═════ Supplied data ═════

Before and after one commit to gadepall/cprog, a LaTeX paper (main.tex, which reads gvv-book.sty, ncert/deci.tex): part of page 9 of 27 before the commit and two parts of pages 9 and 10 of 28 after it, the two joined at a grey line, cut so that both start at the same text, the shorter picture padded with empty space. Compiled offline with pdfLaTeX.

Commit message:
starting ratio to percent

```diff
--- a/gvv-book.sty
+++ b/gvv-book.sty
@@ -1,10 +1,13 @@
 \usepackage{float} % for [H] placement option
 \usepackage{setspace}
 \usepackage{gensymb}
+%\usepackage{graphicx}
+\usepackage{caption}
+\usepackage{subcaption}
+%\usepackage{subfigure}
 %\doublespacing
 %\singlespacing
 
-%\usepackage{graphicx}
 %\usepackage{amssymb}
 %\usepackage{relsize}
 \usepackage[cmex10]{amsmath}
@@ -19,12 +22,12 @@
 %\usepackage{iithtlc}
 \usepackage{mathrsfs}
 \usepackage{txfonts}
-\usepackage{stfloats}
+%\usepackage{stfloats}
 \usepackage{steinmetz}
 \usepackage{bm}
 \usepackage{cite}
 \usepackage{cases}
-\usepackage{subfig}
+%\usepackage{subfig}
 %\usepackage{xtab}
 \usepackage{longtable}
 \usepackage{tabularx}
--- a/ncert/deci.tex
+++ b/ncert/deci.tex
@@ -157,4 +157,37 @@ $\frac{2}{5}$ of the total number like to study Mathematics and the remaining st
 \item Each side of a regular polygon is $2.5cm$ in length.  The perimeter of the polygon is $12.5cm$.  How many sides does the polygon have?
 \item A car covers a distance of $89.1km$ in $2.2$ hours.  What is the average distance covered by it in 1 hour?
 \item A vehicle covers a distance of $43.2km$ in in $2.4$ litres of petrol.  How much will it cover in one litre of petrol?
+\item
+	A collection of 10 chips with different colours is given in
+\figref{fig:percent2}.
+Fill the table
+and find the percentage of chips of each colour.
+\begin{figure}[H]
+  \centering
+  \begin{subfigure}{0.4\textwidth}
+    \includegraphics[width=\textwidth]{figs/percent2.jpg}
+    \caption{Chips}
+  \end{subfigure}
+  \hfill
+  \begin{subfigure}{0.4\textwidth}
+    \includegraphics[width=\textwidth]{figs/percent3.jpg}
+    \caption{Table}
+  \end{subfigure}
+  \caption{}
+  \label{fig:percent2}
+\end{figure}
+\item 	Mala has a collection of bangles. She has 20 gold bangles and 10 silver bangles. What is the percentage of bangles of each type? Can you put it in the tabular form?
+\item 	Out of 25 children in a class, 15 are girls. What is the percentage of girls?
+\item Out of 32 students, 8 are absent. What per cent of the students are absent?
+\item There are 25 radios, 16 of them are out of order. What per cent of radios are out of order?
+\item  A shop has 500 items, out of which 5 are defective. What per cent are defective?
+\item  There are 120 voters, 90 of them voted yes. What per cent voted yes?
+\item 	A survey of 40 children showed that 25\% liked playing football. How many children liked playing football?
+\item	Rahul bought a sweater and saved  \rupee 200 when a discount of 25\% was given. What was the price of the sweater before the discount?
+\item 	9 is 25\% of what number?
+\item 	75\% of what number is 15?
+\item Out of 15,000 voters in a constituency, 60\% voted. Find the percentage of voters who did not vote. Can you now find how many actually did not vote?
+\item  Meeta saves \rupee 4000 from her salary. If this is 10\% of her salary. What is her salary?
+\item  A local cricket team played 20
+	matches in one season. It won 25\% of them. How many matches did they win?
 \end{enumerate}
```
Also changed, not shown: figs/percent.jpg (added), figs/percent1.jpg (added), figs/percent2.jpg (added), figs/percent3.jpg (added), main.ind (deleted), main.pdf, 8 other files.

═════

The expected result is every line above containing the string "rupee".

+\item	Rahul bought a sweater and saved  \rupee 200 when a discount of 25\% was given. What was the price of the sweater before the discount?
+\item  Meeta saves \rupee 4000 from her salary. If this is 10\% of her salary. What is her salary?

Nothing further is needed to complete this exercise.